If you’re a writer who’s been in the trenches for awhile, you know the importance of the first page of your manuscript. It’s supposed to do a myriad of things like establish voice, create character presence, and give an inkling of the premise. It’s a lot of pressure for one page. Recently, I received a critique back from one of my CP’s (critique partners) and she provided insight into the first page, but more importantly she reacted to my first paragraph. She pointed out what she’d learned about the story and character just from reading the first six lines.
I thought it’d be fun to do First Paragraph Friday’s, where I critique the first paragraph of either an unpublished manuscript or a published novel. If you want to participate, send me the first paragraph of your first page to writedahl (at) yahoo (dot) com and I’ll give you feedback about what I learned from it. Then you can decide if that’s what you wanted your reader to learn.

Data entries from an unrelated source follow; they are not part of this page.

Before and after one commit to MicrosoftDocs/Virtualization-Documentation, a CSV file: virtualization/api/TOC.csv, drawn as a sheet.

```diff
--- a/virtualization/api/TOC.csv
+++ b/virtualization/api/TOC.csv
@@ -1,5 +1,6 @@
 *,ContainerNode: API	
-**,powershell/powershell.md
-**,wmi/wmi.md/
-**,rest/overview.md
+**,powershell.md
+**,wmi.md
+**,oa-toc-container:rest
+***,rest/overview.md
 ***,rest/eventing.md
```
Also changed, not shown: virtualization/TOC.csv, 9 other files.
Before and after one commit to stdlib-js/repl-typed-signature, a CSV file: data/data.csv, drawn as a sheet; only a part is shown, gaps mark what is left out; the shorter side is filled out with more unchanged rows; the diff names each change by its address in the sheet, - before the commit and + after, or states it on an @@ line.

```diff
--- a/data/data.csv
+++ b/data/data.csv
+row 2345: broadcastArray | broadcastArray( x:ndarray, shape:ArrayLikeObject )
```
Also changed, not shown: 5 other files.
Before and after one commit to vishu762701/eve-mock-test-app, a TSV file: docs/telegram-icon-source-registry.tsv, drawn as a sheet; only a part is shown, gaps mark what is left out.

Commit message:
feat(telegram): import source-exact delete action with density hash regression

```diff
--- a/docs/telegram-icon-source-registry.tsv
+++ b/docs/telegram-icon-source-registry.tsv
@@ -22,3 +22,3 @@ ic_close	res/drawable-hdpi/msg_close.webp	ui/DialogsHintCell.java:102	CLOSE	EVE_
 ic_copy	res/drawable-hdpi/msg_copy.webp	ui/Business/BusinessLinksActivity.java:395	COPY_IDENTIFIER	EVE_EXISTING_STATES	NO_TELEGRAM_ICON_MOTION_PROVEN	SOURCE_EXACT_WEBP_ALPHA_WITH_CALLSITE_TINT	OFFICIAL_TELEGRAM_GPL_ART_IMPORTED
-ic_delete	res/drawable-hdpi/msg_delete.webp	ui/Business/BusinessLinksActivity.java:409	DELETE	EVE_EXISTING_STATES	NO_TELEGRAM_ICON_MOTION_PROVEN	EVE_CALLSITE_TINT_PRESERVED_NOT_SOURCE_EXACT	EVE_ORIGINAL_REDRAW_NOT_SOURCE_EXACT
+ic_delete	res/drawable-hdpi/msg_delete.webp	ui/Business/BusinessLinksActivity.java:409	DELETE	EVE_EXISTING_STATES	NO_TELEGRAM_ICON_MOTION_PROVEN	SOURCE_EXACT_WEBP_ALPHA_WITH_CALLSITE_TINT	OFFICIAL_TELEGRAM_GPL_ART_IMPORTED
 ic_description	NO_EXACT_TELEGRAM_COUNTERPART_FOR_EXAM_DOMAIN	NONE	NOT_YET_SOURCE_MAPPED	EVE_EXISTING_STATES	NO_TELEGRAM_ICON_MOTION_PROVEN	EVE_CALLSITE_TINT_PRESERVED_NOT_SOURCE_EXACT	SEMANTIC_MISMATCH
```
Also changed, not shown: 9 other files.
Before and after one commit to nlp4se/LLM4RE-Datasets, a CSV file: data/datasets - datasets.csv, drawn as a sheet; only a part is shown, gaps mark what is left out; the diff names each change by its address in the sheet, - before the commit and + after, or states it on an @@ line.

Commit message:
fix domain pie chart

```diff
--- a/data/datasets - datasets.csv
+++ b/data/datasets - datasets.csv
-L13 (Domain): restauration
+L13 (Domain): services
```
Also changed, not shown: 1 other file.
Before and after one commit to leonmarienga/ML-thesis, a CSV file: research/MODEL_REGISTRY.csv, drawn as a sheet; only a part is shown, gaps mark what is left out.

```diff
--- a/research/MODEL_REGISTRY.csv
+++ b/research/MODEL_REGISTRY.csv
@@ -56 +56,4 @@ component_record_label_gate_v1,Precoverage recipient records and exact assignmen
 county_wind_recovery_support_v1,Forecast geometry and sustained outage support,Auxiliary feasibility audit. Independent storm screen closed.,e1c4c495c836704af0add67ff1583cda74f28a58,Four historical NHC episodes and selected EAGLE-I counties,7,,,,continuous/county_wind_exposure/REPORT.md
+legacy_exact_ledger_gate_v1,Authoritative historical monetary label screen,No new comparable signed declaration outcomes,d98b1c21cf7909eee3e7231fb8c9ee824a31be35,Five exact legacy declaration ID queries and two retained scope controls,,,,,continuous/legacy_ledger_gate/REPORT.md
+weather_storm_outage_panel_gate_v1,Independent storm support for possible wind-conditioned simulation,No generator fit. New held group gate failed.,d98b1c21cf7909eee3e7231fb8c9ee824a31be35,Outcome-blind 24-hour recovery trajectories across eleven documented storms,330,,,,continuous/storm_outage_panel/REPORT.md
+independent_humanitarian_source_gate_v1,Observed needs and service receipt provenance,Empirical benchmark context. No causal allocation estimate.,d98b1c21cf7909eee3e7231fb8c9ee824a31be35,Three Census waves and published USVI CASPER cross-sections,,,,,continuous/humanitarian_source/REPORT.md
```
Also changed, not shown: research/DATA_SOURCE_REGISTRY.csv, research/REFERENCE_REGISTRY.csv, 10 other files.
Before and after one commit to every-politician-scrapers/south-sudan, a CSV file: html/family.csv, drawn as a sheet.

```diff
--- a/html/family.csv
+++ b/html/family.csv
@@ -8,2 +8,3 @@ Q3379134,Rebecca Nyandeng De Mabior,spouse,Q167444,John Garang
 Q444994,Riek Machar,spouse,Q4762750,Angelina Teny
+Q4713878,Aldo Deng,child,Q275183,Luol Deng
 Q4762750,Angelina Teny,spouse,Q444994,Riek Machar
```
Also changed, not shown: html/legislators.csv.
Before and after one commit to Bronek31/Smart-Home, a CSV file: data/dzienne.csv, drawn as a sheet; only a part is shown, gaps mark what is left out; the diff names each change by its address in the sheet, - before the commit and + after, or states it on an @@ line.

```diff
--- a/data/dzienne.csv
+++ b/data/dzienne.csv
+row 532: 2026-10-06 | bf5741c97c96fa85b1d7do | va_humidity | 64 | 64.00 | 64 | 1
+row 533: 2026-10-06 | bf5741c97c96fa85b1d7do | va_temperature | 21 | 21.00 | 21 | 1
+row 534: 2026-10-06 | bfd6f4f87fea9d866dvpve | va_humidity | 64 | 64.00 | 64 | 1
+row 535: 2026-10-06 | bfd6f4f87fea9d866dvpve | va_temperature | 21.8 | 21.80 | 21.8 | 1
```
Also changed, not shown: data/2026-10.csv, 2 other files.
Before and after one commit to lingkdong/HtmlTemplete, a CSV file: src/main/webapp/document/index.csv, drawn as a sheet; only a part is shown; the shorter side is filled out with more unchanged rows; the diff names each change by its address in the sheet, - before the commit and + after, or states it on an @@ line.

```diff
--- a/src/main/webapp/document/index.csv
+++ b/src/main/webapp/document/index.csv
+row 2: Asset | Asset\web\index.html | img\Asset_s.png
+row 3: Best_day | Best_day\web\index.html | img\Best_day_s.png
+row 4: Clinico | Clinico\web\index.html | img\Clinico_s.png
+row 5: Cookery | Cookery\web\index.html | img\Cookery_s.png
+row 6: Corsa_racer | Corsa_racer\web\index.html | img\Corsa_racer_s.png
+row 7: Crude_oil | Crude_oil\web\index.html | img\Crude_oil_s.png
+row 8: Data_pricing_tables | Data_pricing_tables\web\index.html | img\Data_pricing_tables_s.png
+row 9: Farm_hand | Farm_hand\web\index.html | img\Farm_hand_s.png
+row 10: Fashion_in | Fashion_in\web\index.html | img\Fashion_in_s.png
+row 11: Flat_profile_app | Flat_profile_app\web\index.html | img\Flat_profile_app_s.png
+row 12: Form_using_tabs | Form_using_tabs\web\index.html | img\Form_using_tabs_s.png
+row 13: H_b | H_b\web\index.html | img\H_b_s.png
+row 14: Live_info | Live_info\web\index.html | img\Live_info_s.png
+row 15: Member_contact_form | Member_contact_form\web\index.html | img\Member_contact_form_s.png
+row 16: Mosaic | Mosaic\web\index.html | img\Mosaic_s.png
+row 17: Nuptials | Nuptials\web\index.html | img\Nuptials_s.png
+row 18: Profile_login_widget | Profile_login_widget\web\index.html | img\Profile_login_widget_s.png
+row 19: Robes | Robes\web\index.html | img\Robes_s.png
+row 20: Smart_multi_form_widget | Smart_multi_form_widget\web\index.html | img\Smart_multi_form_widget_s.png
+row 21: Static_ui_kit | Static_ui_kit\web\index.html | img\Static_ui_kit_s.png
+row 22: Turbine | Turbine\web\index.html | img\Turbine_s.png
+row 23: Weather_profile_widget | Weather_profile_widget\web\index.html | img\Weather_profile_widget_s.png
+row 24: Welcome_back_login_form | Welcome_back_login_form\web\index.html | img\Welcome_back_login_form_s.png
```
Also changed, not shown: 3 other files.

I picked The Banks Sisters by Nikki Turner. Usually I don’t look at the book cover other than to open it and read the first paragraph; however, this cover is stuck in my mind. On the front is three African American women and a picture of what I think is a bank vault. I picked it because of the three women of color on it. I support diversity and to support it, you have to read it. And it looks ominous. I love thrillers and suspense. So it seems it’s right up my ally. As for the remembering the cover, it’s going to effect my thoughts on the first paragraph. Nothing I can do about it now.
A black van had been squatting on the corner of Jefferson Avenue for the past twenty minutes. It was an older cargo van with limousine-grade tinted windows. It easily blended in with the other vehicles on the busy street that no one paid the van much attention. A mistake that would cost everyone dearly.
1. I’m going to guess the genre of the book is a thriller. Not only because of the cover, but because of the last sentence…would cost everyone dearly. That means whatever is about to happen is going to have a wider effect than on more than one person. Also, the tone is ominous.
2. I suspect it’s going to be fast paced and filled with some twists. The contrast of the van sitting on the corner being no big deal and that being a mistake leads me to believe this.
3. Unfortunately, I have no clue about the main character, but the first paragraph is enough to entice me to read on or turn the page.
That’s it. Not much to go on, but I’m excited to read this book. I’d love to know if you picked up something differently than I did.